Call – Opelika-Auburn News
The kids love to hear grandma
spin yarns about her grandmother
Mama and I have six great grandchildren. We love for them to
come to see us, and we are usually glad to see them leave. The older ones are
fascinated with stories that mama can tell about her childhood. Grandma Dean
can reel off story after story about her mother’s mother and the hard times
folks endured back kin the good old days.
I enjoy her stories too, especially the
ones about her Grandmother Emma. Emma raised nine children in the backwoods of
Tallapoosa County, Alabama. All of them lived into their nineties until all
that lard Emma fed them finally put them in the ground. Too much fat will kill
Cool water in a creek near the house
served as their refrigerator. After all, the only running water they had was
the water that ran by in that creek. Indoor plumbing was only a dream. Like most families they had a well worn path
to the outhouse. Pouring in a sack of
lime occasionally helped only a little with the nauseating stench.

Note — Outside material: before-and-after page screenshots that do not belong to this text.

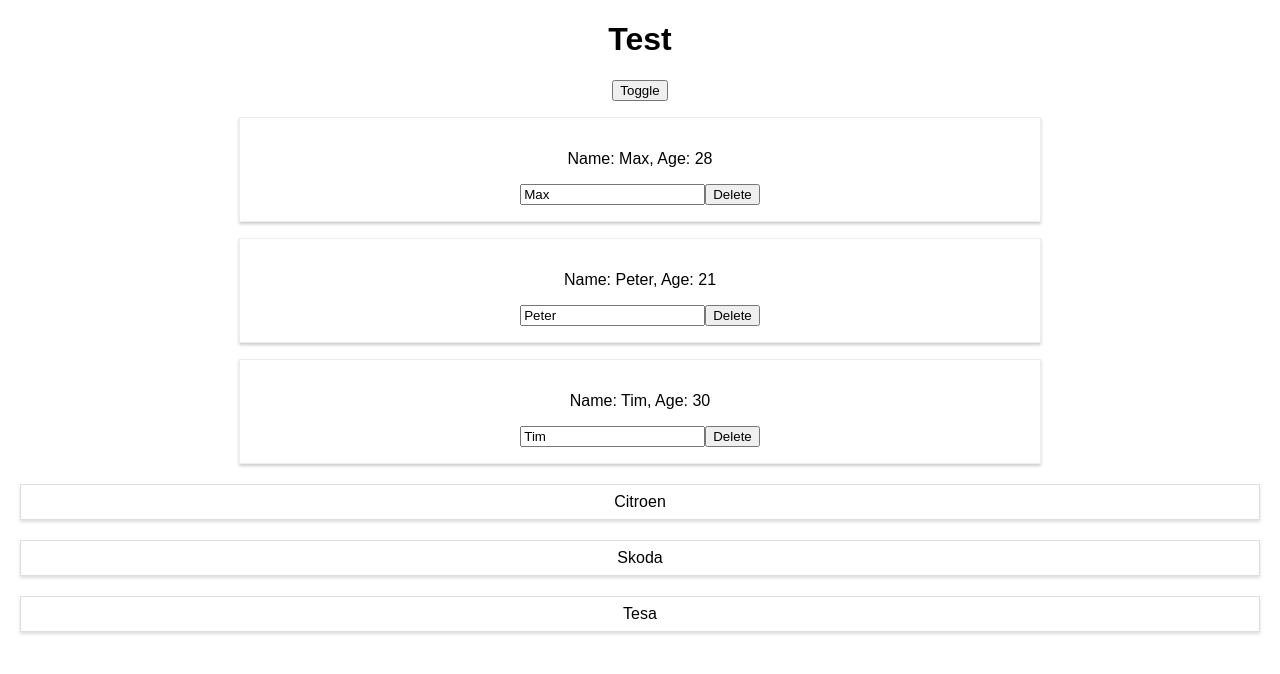
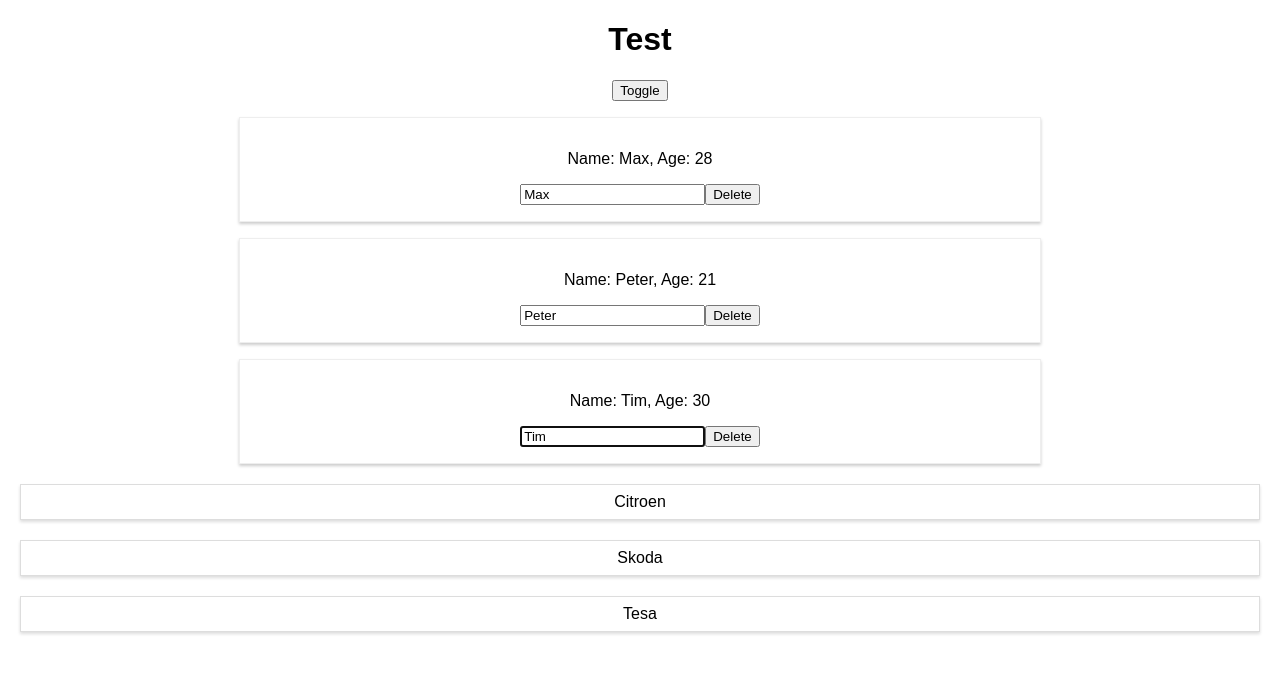
Before and after one commit to JakubKubista/react-the-complete-guide, a React (Create React App) app: page / in a window 1280 px wide. Shown: the top 674 px of the page. Built offline with nearby package versions, Linux system fonts and the light colour scheme.

Commit message:
Add refs to focus last element

```diff
--- a/src/components/person/person.js
+++ b/src/components/person/person.js
@@ -1,4 +1,4 @@
-import React from 'react';
+import React, { useEffect } from 'react';
 import PropTypes from 'prop-types';
 
 import Aux from '../../hoc/Aux'
@@ -6,12 +6,21 @@ import withClassArguments from '../../hoc/WithClassArguments';
 
 import './person.css';
 
-const person = props => {
+const Person = props => {
+  let inputEl = null;
+  useEffect(() => {
+    inputEl.focus();
+  }, [inputEl]);
+
   return (
     <Aux>
       <p> Name: {props.name}, Age: {props.age}</p>
       <p> {props.children} </p>
-      <input type="text" onChange={props.change} value={props.name} />
+      <input
+        type="text"
+        ref={(el) => { inputEl = el }}
+        onChange={props.change}
+        value={props.name} />
       <button onClick={props.click} >Delete</button>
     </Aux>
   );
@@ -19,11 +28,11 @@ const person = props => {
 
 // Works for class components as well.
 // Lower case of name propTypes.
-person.propTypes = {
+Person.propTypes = {
   name: PropTypes.string,
   age: PropTypes.number,
   change: PropTypes.func,
   click: PropTypes.func
 }
 
-export default withClassArguments(person, "Person");
+export default withClassArguments(Person, "Person");
```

When the cows were milked, the milk
was poured into earthenware jugs and carefully placed in a shaded, shallow
place in the creek where it stayed until mealtime. Other items, like bottles of
“soda water” and other perishables were also cooled in the creek. The water was

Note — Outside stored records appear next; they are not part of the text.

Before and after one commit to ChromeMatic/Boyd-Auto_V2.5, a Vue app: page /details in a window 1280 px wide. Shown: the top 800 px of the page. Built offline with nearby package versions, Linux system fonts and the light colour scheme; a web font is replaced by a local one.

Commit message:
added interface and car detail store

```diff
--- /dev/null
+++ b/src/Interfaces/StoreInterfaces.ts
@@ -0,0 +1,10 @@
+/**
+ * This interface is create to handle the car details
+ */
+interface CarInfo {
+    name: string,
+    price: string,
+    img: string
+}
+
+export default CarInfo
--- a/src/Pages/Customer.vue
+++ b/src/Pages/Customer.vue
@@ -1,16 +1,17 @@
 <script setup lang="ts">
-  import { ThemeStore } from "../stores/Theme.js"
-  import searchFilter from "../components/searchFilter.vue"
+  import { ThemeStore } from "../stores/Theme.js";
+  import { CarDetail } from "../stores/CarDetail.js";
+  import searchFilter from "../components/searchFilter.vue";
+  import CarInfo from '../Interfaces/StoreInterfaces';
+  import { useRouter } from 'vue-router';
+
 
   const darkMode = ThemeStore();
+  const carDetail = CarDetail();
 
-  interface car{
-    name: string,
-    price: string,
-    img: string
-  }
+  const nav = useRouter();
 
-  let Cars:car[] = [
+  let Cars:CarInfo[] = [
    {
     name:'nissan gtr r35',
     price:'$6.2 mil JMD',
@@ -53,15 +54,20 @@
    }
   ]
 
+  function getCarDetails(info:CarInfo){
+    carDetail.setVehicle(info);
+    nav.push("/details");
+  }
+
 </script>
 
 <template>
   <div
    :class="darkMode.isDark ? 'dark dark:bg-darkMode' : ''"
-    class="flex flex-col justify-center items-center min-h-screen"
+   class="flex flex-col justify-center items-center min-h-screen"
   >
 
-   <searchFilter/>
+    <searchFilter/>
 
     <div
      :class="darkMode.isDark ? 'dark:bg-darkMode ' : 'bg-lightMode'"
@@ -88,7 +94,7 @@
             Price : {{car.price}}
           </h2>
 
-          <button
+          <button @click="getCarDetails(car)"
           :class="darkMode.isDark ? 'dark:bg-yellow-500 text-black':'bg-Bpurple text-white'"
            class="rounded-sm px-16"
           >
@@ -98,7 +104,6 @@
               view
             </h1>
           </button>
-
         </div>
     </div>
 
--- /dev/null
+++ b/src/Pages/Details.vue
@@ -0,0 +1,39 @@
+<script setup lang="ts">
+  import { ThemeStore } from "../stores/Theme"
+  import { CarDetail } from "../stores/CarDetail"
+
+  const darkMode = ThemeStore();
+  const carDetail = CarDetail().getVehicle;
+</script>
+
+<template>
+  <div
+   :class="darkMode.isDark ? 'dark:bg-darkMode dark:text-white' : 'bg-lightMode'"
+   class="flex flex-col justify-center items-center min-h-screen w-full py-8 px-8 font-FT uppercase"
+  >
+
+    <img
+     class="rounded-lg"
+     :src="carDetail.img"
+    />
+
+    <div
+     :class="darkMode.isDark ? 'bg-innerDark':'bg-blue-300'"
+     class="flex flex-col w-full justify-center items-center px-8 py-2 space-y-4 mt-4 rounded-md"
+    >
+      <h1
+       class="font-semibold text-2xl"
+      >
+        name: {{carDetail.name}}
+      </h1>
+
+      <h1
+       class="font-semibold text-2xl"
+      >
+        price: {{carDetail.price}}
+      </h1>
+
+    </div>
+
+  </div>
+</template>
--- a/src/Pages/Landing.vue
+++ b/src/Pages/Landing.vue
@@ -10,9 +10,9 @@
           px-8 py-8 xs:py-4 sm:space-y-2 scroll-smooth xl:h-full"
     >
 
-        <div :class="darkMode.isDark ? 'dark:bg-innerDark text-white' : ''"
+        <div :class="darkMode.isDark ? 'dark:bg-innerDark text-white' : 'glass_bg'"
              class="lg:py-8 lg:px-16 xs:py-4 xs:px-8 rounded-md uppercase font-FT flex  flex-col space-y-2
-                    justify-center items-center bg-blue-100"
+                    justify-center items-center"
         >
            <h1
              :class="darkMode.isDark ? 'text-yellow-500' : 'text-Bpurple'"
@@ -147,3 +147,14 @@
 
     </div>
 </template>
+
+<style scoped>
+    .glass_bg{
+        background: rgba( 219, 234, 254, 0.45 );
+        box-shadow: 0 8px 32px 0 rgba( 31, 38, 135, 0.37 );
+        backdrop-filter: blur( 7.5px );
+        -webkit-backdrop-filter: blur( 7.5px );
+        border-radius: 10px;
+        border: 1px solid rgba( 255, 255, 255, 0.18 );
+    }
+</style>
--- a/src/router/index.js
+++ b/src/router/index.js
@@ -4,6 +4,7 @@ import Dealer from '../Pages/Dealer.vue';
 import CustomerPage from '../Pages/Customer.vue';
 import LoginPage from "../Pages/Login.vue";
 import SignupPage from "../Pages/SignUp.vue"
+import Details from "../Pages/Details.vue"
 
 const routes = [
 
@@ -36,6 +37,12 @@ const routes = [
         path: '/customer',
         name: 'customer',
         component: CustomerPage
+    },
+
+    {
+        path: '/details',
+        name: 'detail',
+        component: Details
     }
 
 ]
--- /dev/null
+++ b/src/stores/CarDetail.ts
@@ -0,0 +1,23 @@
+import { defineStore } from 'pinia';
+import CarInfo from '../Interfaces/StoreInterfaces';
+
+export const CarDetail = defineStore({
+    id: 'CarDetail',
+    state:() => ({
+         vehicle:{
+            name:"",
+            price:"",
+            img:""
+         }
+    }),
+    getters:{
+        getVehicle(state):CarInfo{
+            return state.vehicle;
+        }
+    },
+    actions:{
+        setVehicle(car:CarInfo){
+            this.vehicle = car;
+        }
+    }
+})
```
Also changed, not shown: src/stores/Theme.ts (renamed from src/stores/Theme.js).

clean and safe enough to drink. At least
they believed it was safe.
Butter and buttermilk were obtained
not with money but with muscles – churning the milk in those old churns that
are now on sale in every flea market. Churning was one of the chores assigned
to Emma’s girls. The older boys were spared from churning; it was their job to
care for and feed the livestock. Younger lads would sometimes take their turn
at the churn but they always grumbled that it was
Grampa finally grubbed enough off the
land to buy Emma an icebox. No longer were they forced to walk back and forth
to the creek. The only trouble was, the ice soon melted. Now, instead of trips
to the creek, they had to make frequent visits to the Ice House in town to
purchase blocks of ice. Naturally Grampa complained about how expensive it was
to own that icebox.
Years later, not long before she died,
Emma swapped her icebox for a fancy refrigerator. Her wood-burning stove was
another matter. She continued cooking on it until they put her in a nursing
home. She simply did not trust those electric stoves.
Emma had her doubts too about the
refrigerator. She and Grampa had used a smokehouse for years. They were sure it
tasted better than that “store-bought” meat. When the men killed a hog, they
took the meat to the smokehouse while it was still warm. There it was salted
and stored away for the curing. My wife remembers hearing Emma’s children say
that they used black pepper, red pepper, and molasses, along with plenty of
salt, to cure the meat. Of course the smoke also helped.
Emma never bought three pair of socks
for five dollars at Wal-Mart. Instead she knitted socks for the whole family
with her own knitting needle. When a hole was worn in the socks, Emma patched
the hole with her busy needle.
Flour was sold in large sacks in the
old days. The sacks sometimes had a colorful design on them, pretty enough for
the sacks to be made into cute dresses for the girls. That custom lingered on
for many years; my wife can remember that she and her sister also wore flour-sack
Grandma Dean feels a strange kinship
with Grandma Emma. She can imagine her sitting by a winter fire, cooking and
sewing for her large family, and telling stories since there was no television
to watch. Dean enjoys her fireplace in
our home. She has refused to let me change to gas logs. She likes to sit like
Emma once sat, pondering life before burning logs. A fire mesmerizes her soul,
inspiring her to imagine life as it was so long ago for her kin.
Most of us would like to make the
world a better place. We can, but only if we recognize that our legacy reaches
back many centuries, all the way to the folks who made the first wheel.
Countless generations have come and
gone, each leaving a precious deposit of memories and achievements. The
progress of civilization depends upon each of us doing what we can to make life
better for our heirs. We are stewards of the past with the opportunity to add
to our rich heritage.
One day I hope to meet Grandma Emma
and sit on a cloud for a hundred years listening to her stories about churns,
ice boxes and hard times. I am indebted to Emma because my wife inherited some
of her genes. Dean’s strengths suggest that she and Emma would have been good
friends, and goodness knows the stories they might have shared around a roaring
fire on a winter evening. +